** Opening Records for processing block **
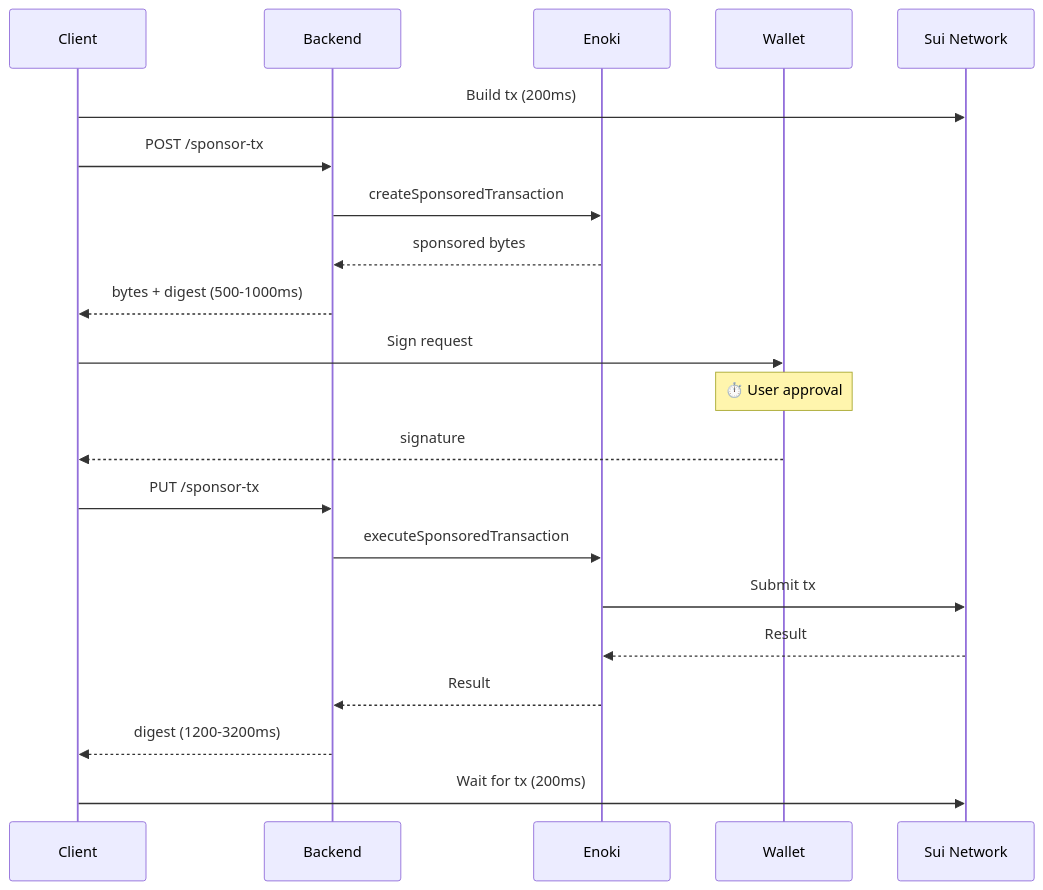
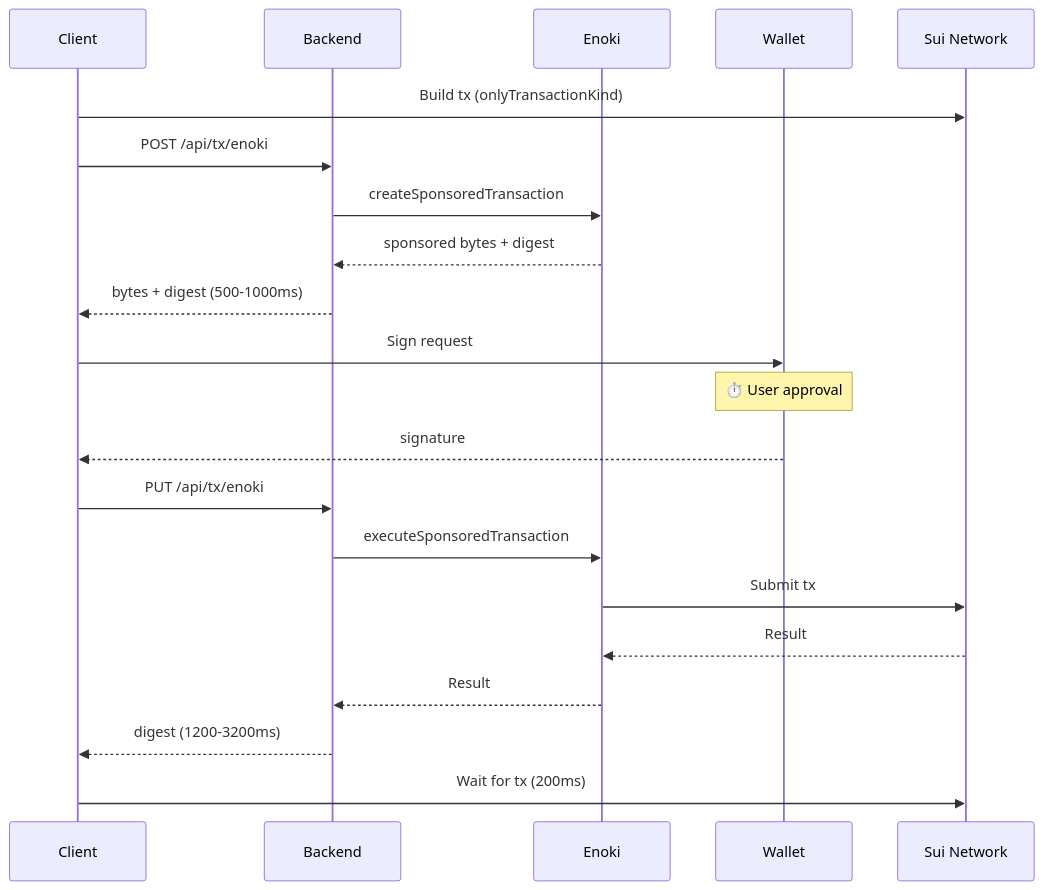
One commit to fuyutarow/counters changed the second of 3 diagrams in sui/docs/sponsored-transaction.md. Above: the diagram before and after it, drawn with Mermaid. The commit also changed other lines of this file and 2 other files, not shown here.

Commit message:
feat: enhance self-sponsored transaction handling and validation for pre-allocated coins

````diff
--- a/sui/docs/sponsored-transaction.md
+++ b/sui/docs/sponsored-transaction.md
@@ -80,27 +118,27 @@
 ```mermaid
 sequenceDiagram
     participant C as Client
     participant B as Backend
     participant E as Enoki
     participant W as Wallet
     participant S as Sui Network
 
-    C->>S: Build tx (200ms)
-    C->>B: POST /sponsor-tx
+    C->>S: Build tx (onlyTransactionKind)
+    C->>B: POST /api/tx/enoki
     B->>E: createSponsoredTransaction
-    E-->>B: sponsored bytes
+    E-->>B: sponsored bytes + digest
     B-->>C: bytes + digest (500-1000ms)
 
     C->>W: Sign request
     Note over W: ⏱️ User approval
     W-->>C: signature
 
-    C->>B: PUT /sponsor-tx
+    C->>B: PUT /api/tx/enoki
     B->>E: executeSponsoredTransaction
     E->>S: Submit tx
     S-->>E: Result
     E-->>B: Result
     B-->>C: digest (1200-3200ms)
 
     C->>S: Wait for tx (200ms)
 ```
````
** Closing Records for processing block **
Task prompt - From the entries above, give again exactly the lines running from the line with "C->>B: POST /sponsor-tx" to the line with "C->>B: PUT /api/tx/enoki"; include both of those lines.

Output for this exercise -
-    C->>B: POST /sponsor-tx
+    C->>S: Build tx (onlyTransactionKind)
+    C->>B: POST /api/tx/enoki
     B->>E: createSponsoredTransaction
-    E-->>B: sponsored bytes
+    E-->>B: sponsored bytes + digest
     B-->>C: bytes + digest (500-1000ms)
 
     C->>W: Sign request
     Note over W: ⏱️ User approval
     W-->>C: signature
 
-    C->>B: PUT /sponsor-tx
+    C->>B: PUT /api/tx/enoki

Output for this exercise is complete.